→ TASK: Write the entries again exactly, with no line missing.

→ RECORDS SHOWN:

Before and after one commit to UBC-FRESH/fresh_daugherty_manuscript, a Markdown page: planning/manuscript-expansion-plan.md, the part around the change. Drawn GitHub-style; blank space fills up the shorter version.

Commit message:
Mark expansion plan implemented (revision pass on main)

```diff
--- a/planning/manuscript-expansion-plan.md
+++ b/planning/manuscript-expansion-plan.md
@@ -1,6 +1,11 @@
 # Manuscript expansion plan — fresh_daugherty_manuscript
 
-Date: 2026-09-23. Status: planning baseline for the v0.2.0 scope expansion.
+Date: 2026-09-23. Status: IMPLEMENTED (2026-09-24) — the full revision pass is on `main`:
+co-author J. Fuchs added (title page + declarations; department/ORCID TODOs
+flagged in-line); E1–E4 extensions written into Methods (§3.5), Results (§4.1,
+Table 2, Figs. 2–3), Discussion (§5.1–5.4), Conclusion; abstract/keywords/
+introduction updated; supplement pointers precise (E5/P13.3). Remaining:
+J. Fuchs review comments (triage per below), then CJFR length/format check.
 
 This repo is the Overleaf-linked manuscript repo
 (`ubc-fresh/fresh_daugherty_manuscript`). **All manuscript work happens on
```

→ COMPLETED EXERCISE:
Before and after one commit to UBC-FRESH/fresh_daugherty_manuscript, a Markdown page: planning/manuscript-expansion-plan.md, the part around the change. Drawn GitHub-style; blank space fills up the shorter version.

Commit message:
Mark expansion plan implemented (revision pass on main)

```diff
--- a/planning/manuscript-expansion-plan.md
+++ b/planning/manuscript-expansion-plan.md
@@ -1,6 +1,11 @@
 # Manuscript expansion plan — fresh_daugherty_manuscript
 
-Date: 2026-09-23. Status: planning baseline for the v0.2.0 scope expansion.
+Date: 2026-09-23. Status: IMPLEMENTED (2026-09-24) — the full revision pass is on `main`:
+co-author J. Fuchs added (title page + declarations; department/ORCID TODOs
+flagged in-line); E1–E4 extensions written into Methods (§3.5), Results (§4.1,
+Table 2, Figs. 2–3), Discussion (§5.1–5.4), Conclusion; abstract/keywords/
+introduction updated; supplement pointers precise (E5/P13.3). Remaining:
+J. Fuchs review comments (triage per below), then CJFR length/format check.
 
 This repo is the Overleaf-linked manuscript repo
 (`ubc-fresh/fresh_daugherty_manuscript`). **All manuscript work happens on
```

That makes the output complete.